With Lok Sabha Election 2019 Knocking At Door, Know What Electoral Bonds Are
Before 2017, it was a rule that if a political party gets a donation of less than Rs. 20,000 from a donor, then it was not mandatory to reveal the source of fund. This rule was misused and near about all the political parties said that they received 90% of their political fund in the denomination of less than Rs. 20,000. So in this way, a huge amount of black money generated and used in the election campaigning. On the basis of the recommendation of the Election Commission, the government had reduced the limit of anonymous donation to Rs. 2000 only in budget 2017. It means; for a donation of more than Rs 2000, the political party will have to reveal the source of donation.
What is electoral bond?
Electoral Bond refers to a bond which has its specified face value, mentioned on it like a currency note. These bonds can be used by individuals, institutions and organizations to donate money to political parties. The central government had announced to launch electoral bonds during the budget of the financial year 2017-18. This initiative was taken to ensure transparency in the election funding of the political parties by introducing electoral bonds worth Rs 1,000, Rs 10,000, Rs 1 lac, Rs 10 lacs and Rs 1 crore that can be bought from selected branches of State Bank of India by any citizen of India.
Every party which is registered under section 29A of the Representation of the Peoples Act, 1951 and has secured at least 1% votes polled in the most recent Lok Sabha or State election will be eligible to receive fund through electoral bonds. Every donor has to give his KYC details to the bank and the bank shall keep the identity of the buyer secret. The bonds will be available for purchase for a period of 10 days each in the beginning of every quarter. In the year of Lok Sabha elections, 30 days extra will be provided. The political parties would have to inform the election commission about the funds they have collected through bonds. According to this scheme, anyone can buy the donor bond from this bank, which will be encashed within a time limit. These bonds are then redeemable in an account which is owned by one party. One political party will have one account.
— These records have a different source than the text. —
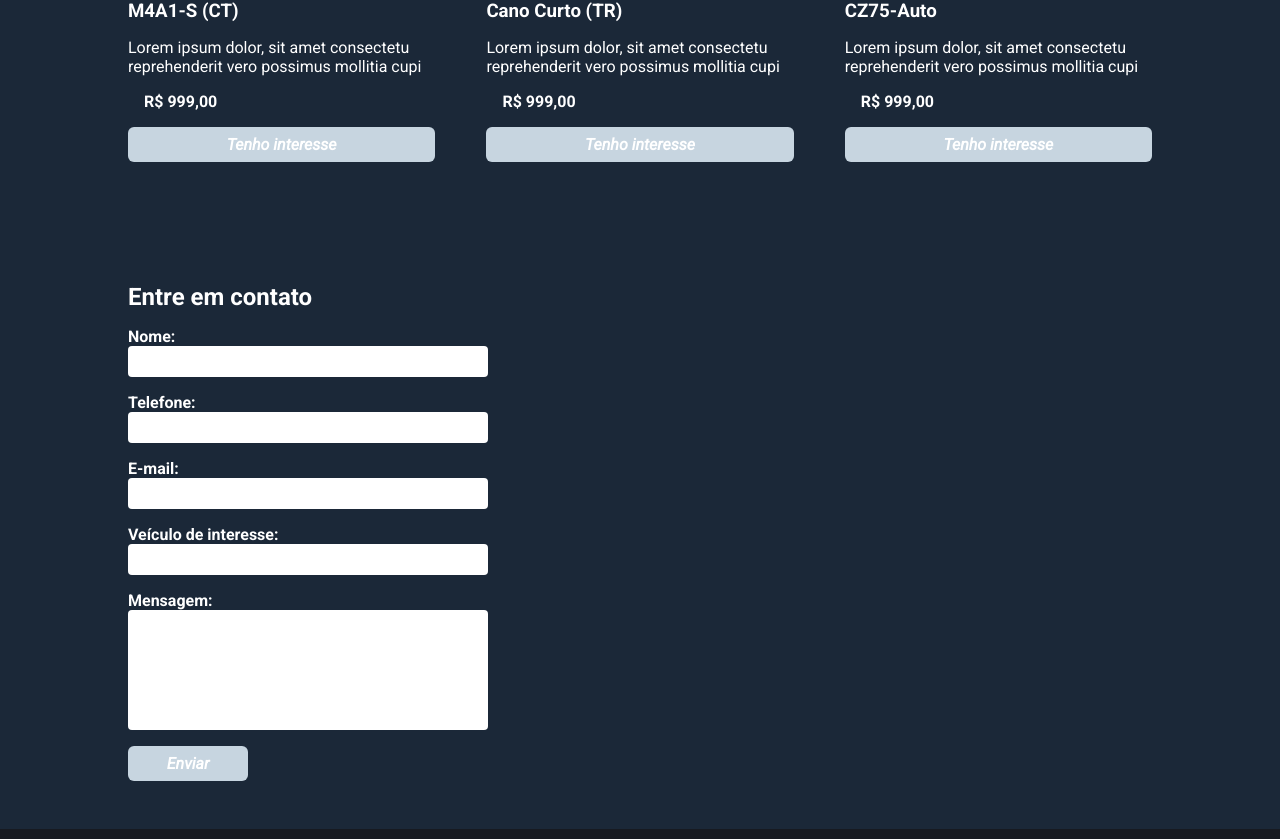
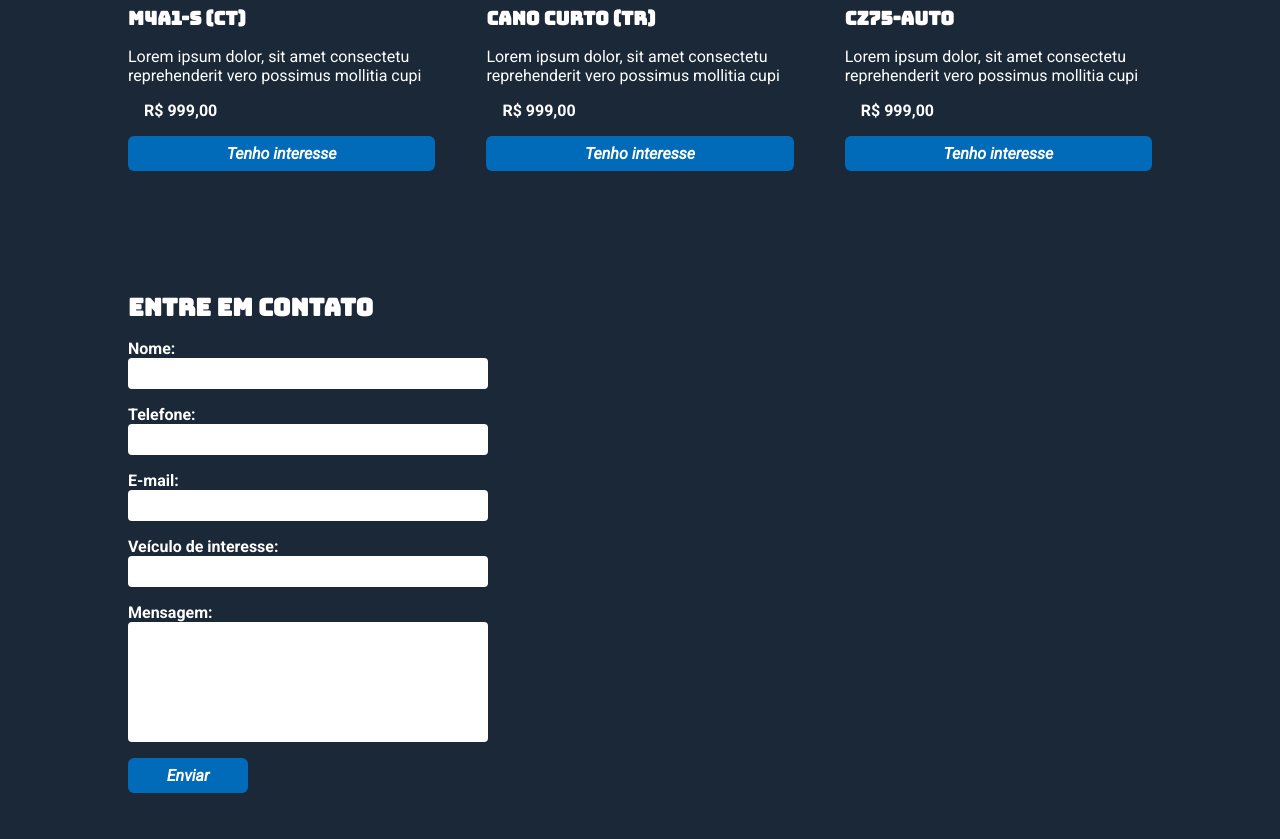
Before and after one commit to TiagoZocatelli/css_resp, a plain HTML site: page index.html in a window 1280 px wide. Shown: the part 1218-2057 px from the top of the page. Drawn offline with nearby package versions, Linux system fonts and the light colour scheme.

Commit message:
First Commit

```diff
--- a/js/main.js
+++ b/js/main.js
@@ -40,7 +40,7 @@ $(document).ready(function() {
         }
     });
 
-    $('.lista-veiculos button').click(function () {
+    $('.lista-armas button').click(function () {
         const destino = $('#contato');
         const nomeVeiculo = $(this).parent().find('h3').text();
 
--- a/main.css
+++ b/main.css
@@ -99,6 +99,12 @@ section {
 
 section h2 {
     margin-bottom: 16px;
+    font-family: 'Bungee', sans-serif;
+}
+
+section h3{
+    margin-bottom: 16px;
+    font-family: 'Bungee', sans-serif;
 }
 
 .lista-armas {
@@ -128,7 +134,7 @@ button {
     width: 100%;
     padding: 8px 0;
     border: none;
-    background-color: #c7d5e0;
+    background-color: #016ab9;
     color: #fff;
     font-size: 16px;
     font-weight: bold;
```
But some critics believe that in this rule, the identity of the donors will be kept confidential; so the real results of electoral bonds will not be much encouraging. Actually, there are many grey areas in this because when there is no ceiling on party expenditure and the EC cannot monitor it, how can you be sure that what is coming in is not black money as there is a secrecy about the donor. Even foreign money can come and even a dying company can give money now because the clause that insisted that only companies with minimum 7.5% profit in last three years could donate has been removed. So, prima facie it appears the scheme cannot really deliver what it wants. Unregulated expenditure, paid news and fake news are major emerging threats to any election as pointed out by the ECI.
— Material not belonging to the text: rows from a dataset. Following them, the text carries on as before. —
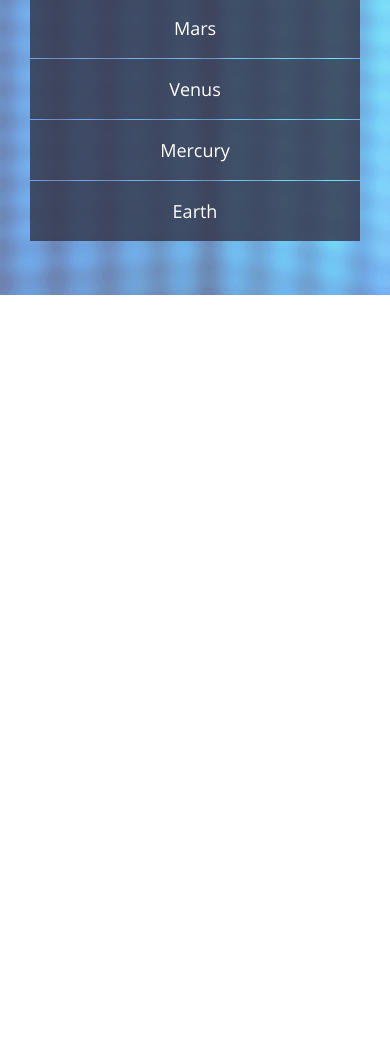
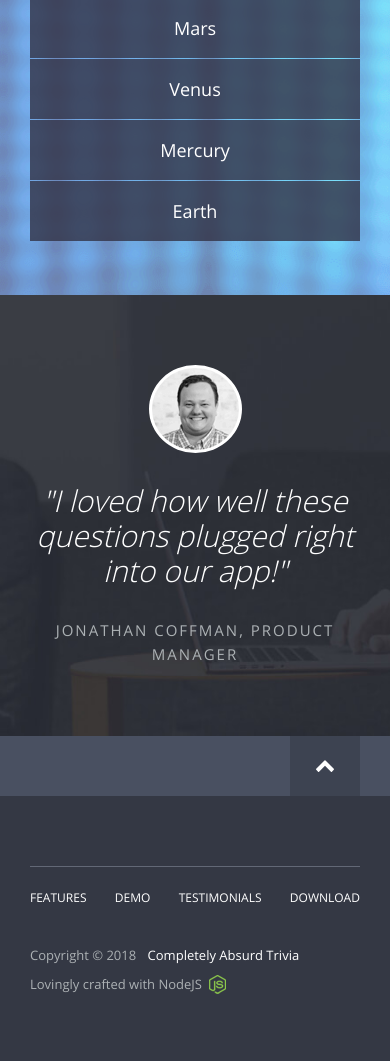
Before and after one commit to doctafaustus/cat-site, a plain HTML site: page public/index.html in a window 390 px wide. Shown: the part 5785-6846 px from the top of the page. Before the commit the page ends 6080 px from the top, so only its background shows below. Drawn offline with nearby package versions, Linux system fonts and the light colour scheme.

Commit message:
Finish mobile styles

```diff
--- a/public/scss/main.scss
+++ b/public/scss/main.scss
@@ -849,8 +849,35 @@ footer {
     }
   }
 
-  #testimonials-section, #pre-footer-section, footer {
-    display: none;
+  #testimonials-section {
+    padding: 70px 0;
+
+    #testimonial-quote {
+      font-size: 30px;
+      line-height: 35px;
+    }
+
+    #testimonial-author {
+      line-height: 24px;
+    }
+  }
+
+  footer {
+    padding: 70px 0;
+
+    #footer-block {
+      width: auto;
+
+      #footer-links {
+        display: flex;
+        justify-content: space-between;
+        font-size: 12px;
+
+        li {
+          margin-right: 0;
+        }
+      }
+    }
   }
 
 }
```
Also changed, not shown: public/css/main.css.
Protect donor or black money?
The government says this scheme would allow anonymity to the donor hence removing chances of political victimization. If required, enforcement agencies can always check the details of donors from banking channels. The government turned the spotlight on how India jumped several points to 78 in the corruption index from its earlier position 94, where it had been lying stagnant since 2012. With this, the government has taken the Election Commission of India (ECI) head-on on the issue of electoral bonds even as there are only a few more days to go before Lok Sabha polls kick off on April 11. Government also said political funding had become a “parallel economy”. Political parties were floated merely to generate and handle tainted cash.
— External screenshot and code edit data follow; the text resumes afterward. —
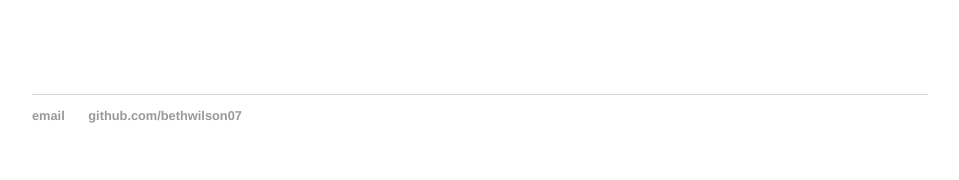
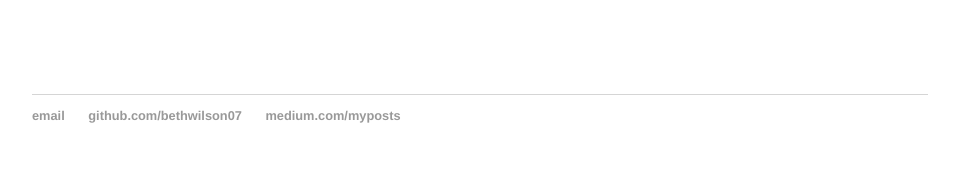
Before and after one commit to bethwilson07/bethwilson07.github.io, a Jekyll site: the page built from resume/index.html, in a window 1280 px wide. Shown: the part 1055-1235 px from the top of the page, without its empty margins (160-1119 px from the left). Built offline with Jekyll 4.4.1, drawn with Linux system fonts in a browser that asks for light colours.

Commit message:
added link to medium

```diff
--- a/_layouts/default.html
+++ b/_layouts/default.html
@@ -24,6 +24,7 @@
 	    		<ul>
 	        		<li><a href="mailto:beth.ny.wlsn@gmail.com">email</a></li>
 	        		<li><a href="https://github.com/bethwilson07">github.com/bethwilson07</a></li>
+							<li><a href="https://medium.com/@beth.ny.wlsn">medium.com/myposts</a></li>
 				</ul>
 			</footer>
 		</body>
```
There are some grey areas which include whether or not the donor will be able to redeem his donations in the future and whether or not interest should be paid to the donor. The top court is hearing a batch of pleas questioning the validity of and seeking a stay on the scheme, which was introduced in January 2018. The petitioners include the Association for Democratic Reforms and Communist Party of India (Marxist) General Secretary Sitaram Yechury. The Centre filed a fresh affidavit before the Supreme Court on Wednesday,3rd March 2019, saying electoral bonds were a positive step in the right direction to ensure “accountability and transparency” in conducting elections and adding that the Election Commission’s objections are “without legal or factual merit”. On March 27, the ECI had filed an affidavit before the Supreme Court, saying that the introduction of electoral bonds coupled with the removal of cap on political funding by the Narendra Modi-led government will have a “serious impact” on the transparency of political funding. The Association of Democratic Reforms has sought a stay in the scheme, claiming that it has opened the floodgates to unlimited corporate donations to political parties and anonymous financing by Indian as well as foreign companies, which can have serious repercussions on the Indian democracy.
This scheme is one of its kind. With no other democracy to learn from, only time will tell whether this would curb corruption. Why not make poltical campaigns state funded? No money or muscle power as same starting line would make election an even contest, food for thought.